**Source data**
———

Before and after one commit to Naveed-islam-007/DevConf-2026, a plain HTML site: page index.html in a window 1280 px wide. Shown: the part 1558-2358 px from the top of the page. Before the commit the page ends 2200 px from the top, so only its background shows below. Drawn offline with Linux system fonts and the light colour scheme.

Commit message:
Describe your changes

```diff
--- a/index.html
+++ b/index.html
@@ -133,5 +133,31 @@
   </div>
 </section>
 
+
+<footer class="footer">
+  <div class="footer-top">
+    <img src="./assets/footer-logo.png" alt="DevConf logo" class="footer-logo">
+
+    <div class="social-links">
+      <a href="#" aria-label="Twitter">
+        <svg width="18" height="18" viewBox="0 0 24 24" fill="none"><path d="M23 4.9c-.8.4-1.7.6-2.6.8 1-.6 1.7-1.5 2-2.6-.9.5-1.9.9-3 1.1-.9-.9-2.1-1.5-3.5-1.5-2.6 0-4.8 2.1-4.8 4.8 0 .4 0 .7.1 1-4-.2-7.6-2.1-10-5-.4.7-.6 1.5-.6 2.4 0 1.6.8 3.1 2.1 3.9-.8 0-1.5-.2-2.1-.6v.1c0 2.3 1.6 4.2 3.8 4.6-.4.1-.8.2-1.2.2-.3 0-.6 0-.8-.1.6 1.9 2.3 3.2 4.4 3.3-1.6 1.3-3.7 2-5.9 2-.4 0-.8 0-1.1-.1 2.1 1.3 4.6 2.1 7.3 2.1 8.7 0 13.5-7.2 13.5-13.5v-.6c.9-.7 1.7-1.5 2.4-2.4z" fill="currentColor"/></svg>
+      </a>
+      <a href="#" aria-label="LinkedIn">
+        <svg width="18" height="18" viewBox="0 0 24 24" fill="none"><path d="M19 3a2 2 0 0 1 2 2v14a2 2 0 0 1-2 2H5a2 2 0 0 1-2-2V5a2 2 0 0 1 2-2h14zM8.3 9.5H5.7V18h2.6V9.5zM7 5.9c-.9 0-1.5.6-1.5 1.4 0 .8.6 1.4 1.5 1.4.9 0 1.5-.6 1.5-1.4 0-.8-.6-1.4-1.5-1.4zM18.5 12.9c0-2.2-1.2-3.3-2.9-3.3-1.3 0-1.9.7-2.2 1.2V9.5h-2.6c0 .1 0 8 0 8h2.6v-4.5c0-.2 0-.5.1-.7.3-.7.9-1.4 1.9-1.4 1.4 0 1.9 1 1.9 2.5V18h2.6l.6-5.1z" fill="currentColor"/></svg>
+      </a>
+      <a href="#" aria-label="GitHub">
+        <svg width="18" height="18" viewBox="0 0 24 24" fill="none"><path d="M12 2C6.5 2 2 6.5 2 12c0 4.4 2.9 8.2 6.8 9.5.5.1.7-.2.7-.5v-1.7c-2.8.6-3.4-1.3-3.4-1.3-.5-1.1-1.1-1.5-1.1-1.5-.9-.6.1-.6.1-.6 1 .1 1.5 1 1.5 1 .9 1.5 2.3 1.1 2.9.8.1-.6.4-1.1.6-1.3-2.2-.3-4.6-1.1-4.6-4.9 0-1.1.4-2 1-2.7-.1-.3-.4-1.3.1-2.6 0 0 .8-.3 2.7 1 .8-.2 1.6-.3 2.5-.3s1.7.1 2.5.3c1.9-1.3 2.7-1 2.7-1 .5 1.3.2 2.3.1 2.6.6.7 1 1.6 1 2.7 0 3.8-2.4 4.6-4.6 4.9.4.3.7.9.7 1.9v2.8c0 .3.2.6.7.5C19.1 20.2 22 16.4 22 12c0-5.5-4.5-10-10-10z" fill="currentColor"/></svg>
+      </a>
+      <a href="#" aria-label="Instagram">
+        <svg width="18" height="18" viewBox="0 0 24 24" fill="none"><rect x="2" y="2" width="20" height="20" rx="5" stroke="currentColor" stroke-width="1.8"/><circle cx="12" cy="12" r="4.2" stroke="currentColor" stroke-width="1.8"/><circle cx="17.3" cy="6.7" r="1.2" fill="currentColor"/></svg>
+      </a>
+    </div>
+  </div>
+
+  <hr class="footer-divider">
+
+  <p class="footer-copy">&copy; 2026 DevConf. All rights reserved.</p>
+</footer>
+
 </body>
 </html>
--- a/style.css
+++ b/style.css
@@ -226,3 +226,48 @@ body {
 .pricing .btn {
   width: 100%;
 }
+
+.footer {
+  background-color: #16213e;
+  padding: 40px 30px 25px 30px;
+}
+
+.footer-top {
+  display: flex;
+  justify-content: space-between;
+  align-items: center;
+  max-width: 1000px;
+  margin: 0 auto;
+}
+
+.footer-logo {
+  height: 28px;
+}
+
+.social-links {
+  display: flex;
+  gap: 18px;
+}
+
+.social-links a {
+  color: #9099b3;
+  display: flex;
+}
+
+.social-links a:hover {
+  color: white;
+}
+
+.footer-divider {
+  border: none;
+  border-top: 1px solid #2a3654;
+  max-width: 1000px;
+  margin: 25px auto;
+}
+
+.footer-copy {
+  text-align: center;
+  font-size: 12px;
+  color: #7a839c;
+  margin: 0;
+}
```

———

**Instructions for the task**
Take the entries above and repeat them. Alter nothing.

**Worked solution**
Before and after one commit to Naveed-islam-007/DevConf-2026, a plain HTML site: page index.html in a window 1280 px wide. Shown: the part 1558-2358 px from the top of the page. Before the commit the page ends 2200 px from the top, so only its background shows below. Drawn offline with Linux system fonts and the light colour scheme.

Commit message:
Describe your changes

```diff
--- a/index.html
+++ b/index.html
@@ -133,5 +133,31 @@
   </div>
 </section>
 
+
+<footer class="footer">
+  <div class="footer-top">
+    <img src="./assets/footer-logo.png" alt="DevConf logo" class="footer-logo">
+
+    <div class="social-links">
+      <a href="#" aria-label="Twitter">
+        <svg width="18" height="18" viewBox="0 0 24 24" fill="none"><path d="M23 4.9c-.8.4-1.7.6-2.6.8 1-.6 1.7-1.5 2-2.6-.9.5-1.9.9-3 1.1-.9-.9-2.1-1.5-3.5-1.5-2.6 0-4.8 2.1-4.8 4.8 0 .4 0 .7.1 1-4-.2-7.6-2.1-10-5-.4.7-.6 1.5-.6 2.4 0 1.6.8 3.1 2.1 3.9-.8 0-1.5-.2-2.1-.6v.1c0 2.3 1.6 4.2 3.8 4.6-.4.1-.8.2-1.2.2-.3 0-.6 0-.8-.1.6 1.9 2.3 3.2 4.4 3.3-1.6 1.3-3.7 2-5.9 2-.4 0-.8 0-1.1-.1 2.1 1.3 4.6 2.1 7.3 2.1 8.7 0 13.5-7.2 13.5-13.5v-.6c.9-.7 1.7-1.5 2.4-2.4z" fill="currentColor"/></svg>
+      </a>
+      <a href="#" aria-label="LinkedIn">
+        <svg width="18" height="18" viewBox="0 0 24 24" fill="none"><path d="M19 3a2 2 0 0 1 2 2v14a2 2 0 0 1-2 2H5a2 2 0 0 1-2-2V5a2 2 0 0 1 2-2h14zM8.3 9.5H5.7V18h2.6V9.5zM7 5.9c-.9 0-1.5.6-1.5 1.4 0 .8.6 1.4 1.5 1.4.9 0 1.5-.6 1.5-1.4 0-.8-.6-1.4-1.5-1.4zM18.5 12.9c0-2.2-1.2-3.3-2.9-3.3-1.3 0-1.9.7-2.2 1.2V9.5h-2.6c0 .1 0 8 0 8h2.6v-4.5c0-.2 0-.5.1-.7.3-.7.9-1.4 1.9-1.4 1.4 0 1.9 1 1.9 2.5V18h2.6l.6-5.1z" fill="currentColor"/></svg>
+      </a>
+      <a href="#" aria-label="GitHub">
+        <svg width="18" height="18" viewBox="0 0 24 24" fill="none"><path d="M12 2C6.5 2 2 6.5 2 12c0 4.4 2.9 8.2 6.8 9.5.5.1.7-.2.7-.5v-1.7c-2.8.6-3.4-1.3-3.4-1.3-.5-1.1-1.1-1.5-1.1-1.5-.9-.6.1-.6.1-.6 1 .1 1.5 1 1.5 1 .9 1.5 2.3 1.1 2.9.8.1-.6.4-1.1.6-1.3-2.2-.3-4.6-1.1-4.6-4.9 0-1.1.4-2 1-2.7-.1-.3-.4-1.3.1-2.6 0 0 .8-.3 2.7 1 .8-.2 1.6-.3 2.5-.3s1.7.1 2.5.3c1.9-1.3 2.7-1 2.7-1 .5 1.3.2 2.3.1 2.6.6.7 1 1.6 1 2.7 0 3.8-2.4 4.6-4.6 4.9.4.3.7.9.7 1.9v2.8c0 .3.2.6.7.5C19.1 20.2 22 16.4 22 12c0-5.5-4.5-10-10-10z" fill="currentColor"/></svg>
+      </a>
+      <a href="#" aria-label="Instagram">
+        <svg width="18" height="18" viewBox="0 0 24 24" fill="none"><rect x="2" y="2" width="20" height="20" rx="5" stroke="currentColor" stroke-width="1.8"/><circle cx="12" cy="12" r="4.2" stroke="currentColor" stroke-width="1.8"/><circle cx="17.3" cy="6.7" r="1.2" fill="currentColor"/></svg>
+      </a>
+    </div>
+  </div>
+
+  <hr class="footer-divider">
+
+  <p class="footer-copy">&copy; 2026 DevConf. All rights reserved.</p>
+</footer>
+
 </body>
 </html>
--- a/style.css
+++ b/style.css
@@ -226,3 +226,48 @@ body {
 .pricing .btn {
   width: 100%;
 }
+
+.footer {
+  background-color: #16213e;
+  padding: 40px 30px 25px 30px;
+}
+
+.footer-top {
+  display: flex;
+  justify-content: space-between;
+  align-items: center;
+  max-width: 1000px;
+  margin: 0 auto;
+}
+
+.footer-logo {
+  height: 28px;
+}
+
+.social-links {
+  display: flex;
+  gap: 18px;
+}
+
+.social-links a {
+  color: #9099b3;
+  display: flex;
+}
+
+.social-links a:hover {
+  color: white;
+}
+
+.footer-divider {
+  border: none;
+  border-top: 1px solid #2a3654;
+  max-width: 1000px;
+  margin: 25px auto;
+}
+
+.footer-copy {
+  text-align: center;
+  font-size: 12px;
+  color: #7a839c;
+  margin: 0;
+}
```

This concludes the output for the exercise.